offgrid, modern household. usecase for 204+VDC battery packs

Thread Starter

quitenoob

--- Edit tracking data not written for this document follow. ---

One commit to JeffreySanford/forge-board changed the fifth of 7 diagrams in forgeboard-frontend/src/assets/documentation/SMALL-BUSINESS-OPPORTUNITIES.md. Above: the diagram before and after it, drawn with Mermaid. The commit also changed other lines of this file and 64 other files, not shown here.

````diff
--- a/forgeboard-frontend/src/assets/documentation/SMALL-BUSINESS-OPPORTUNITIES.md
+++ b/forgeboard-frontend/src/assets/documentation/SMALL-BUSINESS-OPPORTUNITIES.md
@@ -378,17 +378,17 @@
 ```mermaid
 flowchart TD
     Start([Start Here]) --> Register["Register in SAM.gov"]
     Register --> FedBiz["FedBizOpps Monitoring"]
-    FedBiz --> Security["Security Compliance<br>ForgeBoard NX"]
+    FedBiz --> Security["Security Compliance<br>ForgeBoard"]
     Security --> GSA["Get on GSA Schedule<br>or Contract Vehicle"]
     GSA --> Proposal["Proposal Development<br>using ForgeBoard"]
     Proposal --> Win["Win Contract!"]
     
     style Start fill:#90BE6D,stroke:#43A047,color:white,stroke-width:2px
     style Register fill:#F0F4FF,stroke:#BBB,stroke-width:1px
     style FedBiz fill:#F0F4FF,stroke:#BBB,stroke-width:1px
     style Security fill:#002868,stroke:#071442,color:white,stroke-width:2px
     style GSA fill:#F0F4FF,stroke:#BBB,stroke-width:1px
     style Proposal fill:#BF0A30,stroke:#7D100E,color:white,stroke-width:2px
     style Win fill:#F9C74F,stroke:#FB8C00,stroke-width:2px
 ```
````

Joined Mar 27, 2022
262
TL : DR; update
use cases of going high found so far;
* Economics of wiring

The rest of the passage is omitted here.